Action item
From the listing below, return each line that includes "ipynb".

----- Material for the task

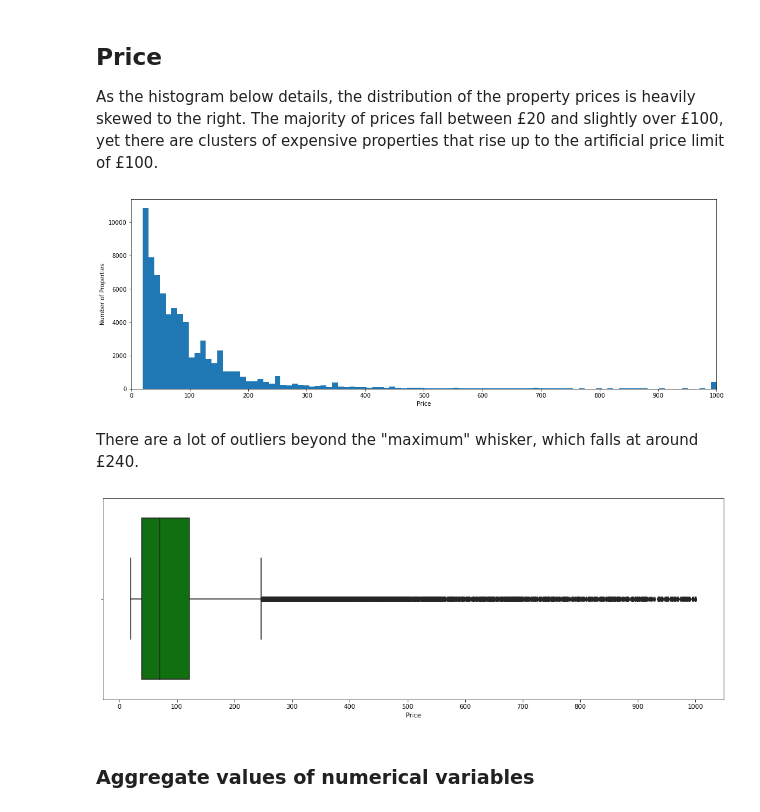
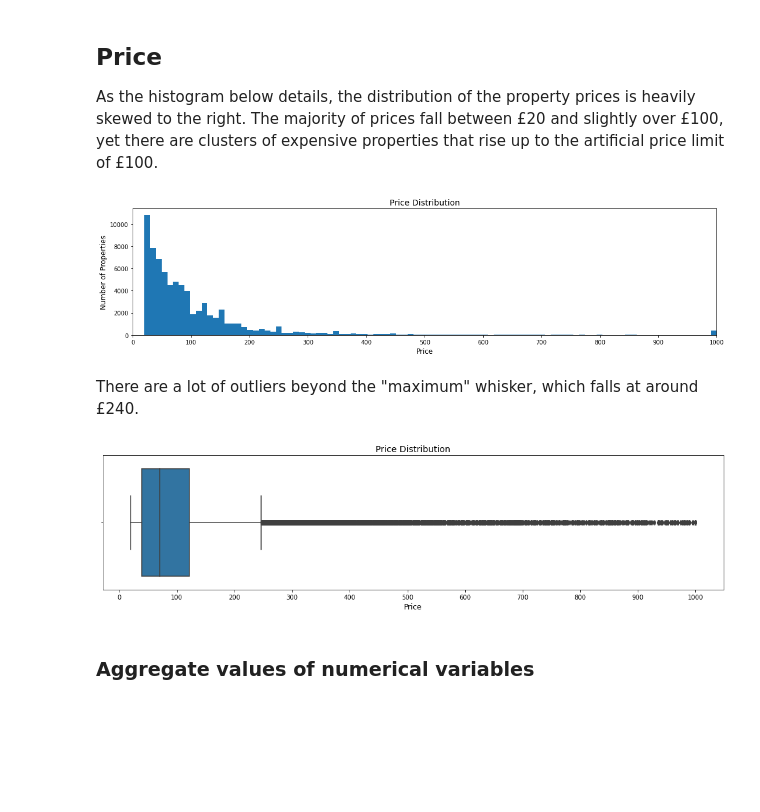
Before and after one commit to jradford5/GA_capstone_Airbnb_project, a Jupyter notebook: notebooks/capstone_airbnb_EDA.ipynb, the cells around one changed output. Cells and saved outputs as stored; diff of their text form; code cells hidden in the pictures; blank space fills up the shorter version.

```diff
--- a/notebooks/capstone_airbnb_EDA.ipynb
+++ b/notebooks/capstone_airbnb_EDA.ipynb
@@ -27,30 +27,32 @@ df_vis['tfl_zone_object'] = df_vis.tfl_zone.apply(lambda x: 'Zone ' + str(x))
 
 As the histogram below details, the distribution of the property prices is heavily skewed to the right. The majority of prices fall between £20 and slightly over £100, yet there are clusters of expensive properties that rise up to the artificial price limit of £100.
 # %%
-fig,ax = plt.subplots(figsize=(18,6))
+fig,ax = plt.subplots(figsize=(18,4))
 
 ax.hist(df.price, bins=100)
 ax.margins(x=0)
-ax.set_xlabel('Price')
-ax.set_ylabel('Number of Properties')
+ax.set_xlabel('Price',fontsize=12)
+ax.set_ylabel('Number of Properties',fontsize=12)
 ax.set_xticks(range(0,1001, 100))
+ax.set_title('Price Distribution',fontsize=14)
 
 plt.show()
 # %% [output]
-[figure, old version]
+[figure, new version]
 # %% [markdown]
 There are a lot of outliers beyond the "maximum" whisker, which falls at around £240.
 # %%
-fig,ax = plt.subplots(figsize=(18,6))
+fig,ax = plt.subplots(figsize=(18,4))
 
-sns.boxplot(x=df.price, color='g')
+sns.boxplot(x=df.price)
 
-ax.set_xlabel('Price')
+ax.set_xlabel('Price',fontsize=12)
 ax.set_xticks(range(0,1001, 100))
+ax.set_title('Price Distribution',fontsize=14)
 
 plt.show()
 # %% [output]
-[figure, old version]
+[figure, new version]
 # %% [markdown]
 ### Aggregate values of numerical variables
 # %%
```
Also changed, not shown: parts of 2 cells of this notebook, 2 other files.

----------

Exercise answer
Before and after one commit to jradford5/GA_capstone_Airbnb_project, a Jupyter notebook: notebooks/capstone_airbnb_EDA.ipynb, the cells around one changed output. Cells and saved outputs as stored; diff of their text form; code cells hidden in the pictures; blank space fills up the shorter version.
--- a/notebooks/capstone_airbnb_EDA.ipynb
+++ b/notebooks/capstone_airbnb_EDA.ipynb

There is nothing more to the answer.